In The Last Jedi, Luke Skywalker (Mark Hamill) returns, only to tell us and his student Rey (Daisy Ridley) that he and everything he once stood for deserve to die. This is a real “there are no heroes” movie, although not in a nihilistic way. I was amused to see that Luke, all these years later, is excoriating himself for the hubris — the smugness, really — he showed in Return of the Jedi. Hero myths of the sort that fed Star Wars in the first place, we are informed, are lies. There are only flawed people (or aliens, whatever) trying to resist tyranny. Luke says to us, in effect, “You grew up looking up to me. You were wrong, but I was more wrong to accept that reverence. The fact is that I am a failure.” He’s wrong there, too — one of the movie’s gentler points is that someone who fails (meaning all of us) is not a failure. A failure is a failure, and victory proceeds by small and not always satisfying degrees.

The plot has what’s left of the Resistance, led by General Leia (Carrie Fisher in a moving swan song), running from the relentless forces of the First Order, led by Supreme Leader Snoke (Andy Serkis) and his soul-divided apprentice Kylo Ren (Adam Driver), son of Leia and Han Solo, one-time student of Luke. There’s an awful lot of back and forth, people hopping into ships and revving off for here and there, a good amount of pew pew and lightsaber hum, but the meat of the movie is a young man torn between good and evil, a young woman who feels he can turn to the good side, and an old man who has been there, done that, and takes a lot of convincing that any of it means anything. Johnson and his team (cinematographer Steve Yedlin, editor Bob Ducsay) stage the action cleanly and sometimes with a cathartic swoop of exhilaration, but a good deal of it is the same pew pew and hum we’ve been seeing for forty years.

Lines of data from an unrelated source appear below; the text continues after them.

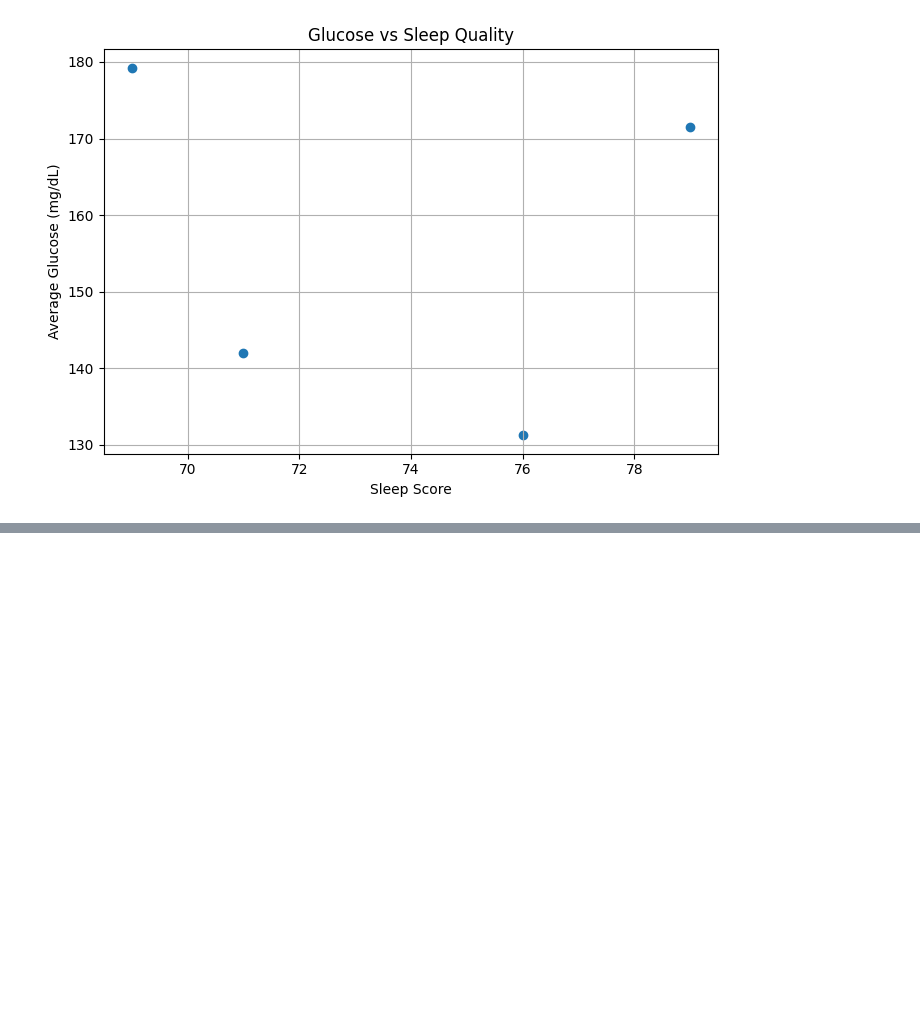
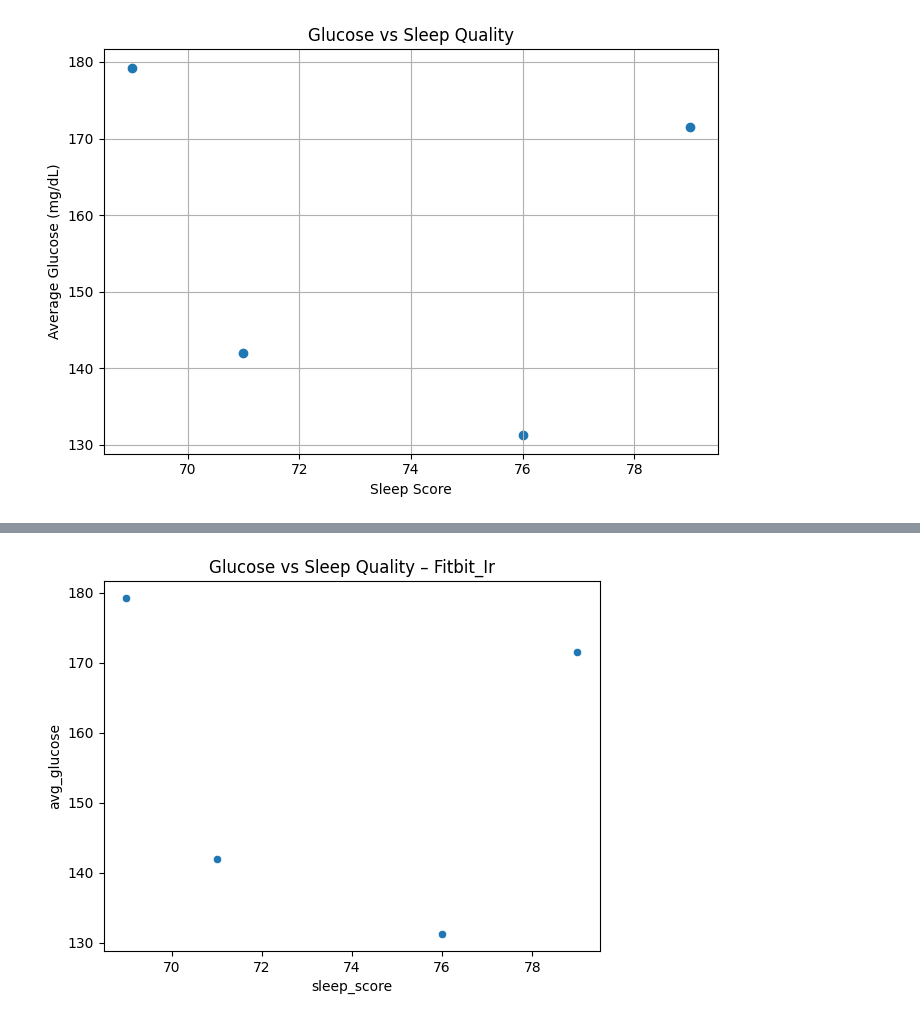
Before and after one commit to AssassinMaeve/FitBit, a Jupyter notebook: FitBit_lr.ipynb, the cells around one changed output, grey strips where cells are left out. Saved outputs shown, nothing was run; the diff lists cells and outputs as text; code cells hidden in the pictures; blank space fills up the shorter version.

```diff
--- a/FitBit_lr.ipynb
+++ b/FitBit_lr.ipynb
@@ -793,0 +835,11 @@ plt.show()
+# %%
+stress_df = pd.read_excel(f"{BASE_DIR}/Fitbit_Ir_stress_score_cleaned.xlsx")
+
+stress_df["date"] = pd.to_datetime(stress_df["date"], errors="coerce")
+
+stress_daily = (
+    stress_df
+    .groupby(stress_df["date"].dt.date)["stress_score"]
+    .mean()
+    .reset_index()
+)
@@ -793,0 +861,26 @@ plt.show()
+# %%
+hrv_df = pd.read_excel(
+    f"{BASE_DIR}/Fitbit_Ir_heart_rate_variability_cleaned.xlsx"
+)
+
+hrv_df["date"] = pd.to_datetime(
+    hrv_df["timestamp"], errors="coerce"
+).dt.date
+
+hrv_daily = (
+    hrv_df
+    .groupby("date")["rmssd"]
+    .mean()
+    .reset_index(name="hrv_rmssd")
+)
+# %%
+daily_ir = (
+    glucose_daily
+    .merge(sleep_daily, on="date", how="left")
+    .merge(stress_daily, on="date", how="left")
+    .merge(activity_daily, on="date", how="left")
+    .merge(hrv_daily, on="date", how="left")
+)
+
+daily_ir.info()
+daily_ir.head()
@@ -793,0 +910,10 @@ plt.show()
+# %%
+sns.scatterplot(
+    data=daily_ir,
+    x="sleep_score",
+    y="avg_glucose"
+)
+plt.title("Glucose vs Sleep Quality – Fitbit_Ir")
+plt.show()
+# %% [output]
+[figure, added]
```
Also changed, not shown: parts of 9 cells of this notebook.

The currency here is the people. Hotshot pilot Poe Dameron (Oscar Isaac) taunting First Order General Hux (“Hi, I’m holding for a General Hugs”) is a risky but gratifying way to open the movie; returning stormtrooper-turned-rebel Finn (John Boyega) and newcomer Rose (Kelly Marie Tran), zipping around trying to crack into a tracking device, make a fun team in perpetual motion. The Vietnamese-American Tran is one of many women and/or people of color taking their places at the foreground of these new Star Wars movies, upsetting racist fanboys but pleasing everyone else. A most welcome addition is Laura Dern as purple-haired Vice Admiral Holdo, whose command is gentle but firm — she bats away the indignation of hothead Poe without raising her voice. Whoever decided to bring the warmhearted, levelheaded Dern into the Star Wars universe deserves a good cigar.

Ultimately, The Last Jedi speaks for the strength of a united front against imperial aggression, and forget about elevating a few people to godhood — and that includes the villains, too. The final image leaves us with the assurance that young people tired of injustice will pick up the ball their elders dropped; the movie was filmed and released before the Parkland shooting and its subsequent students’ movement, but seems to anticipate it. The Star Wars universe is starting to mirror our own in that it is re-evaluating its holy trinity of heroes — Luke, Leia and Han — and advising their worshipers to look to themselves for rescue, redemption, and faith. The Force (whose power no longer seems to depend on the “midichlorians” of George Lucas’ doofus prequels) shares with Zen Buddhism a cleansing disregard for icons (foreshadowed when Rey hands Luke his father’s lightsaber and he tosses it over his shoulder): If you meet the Buddha on the road, kill him.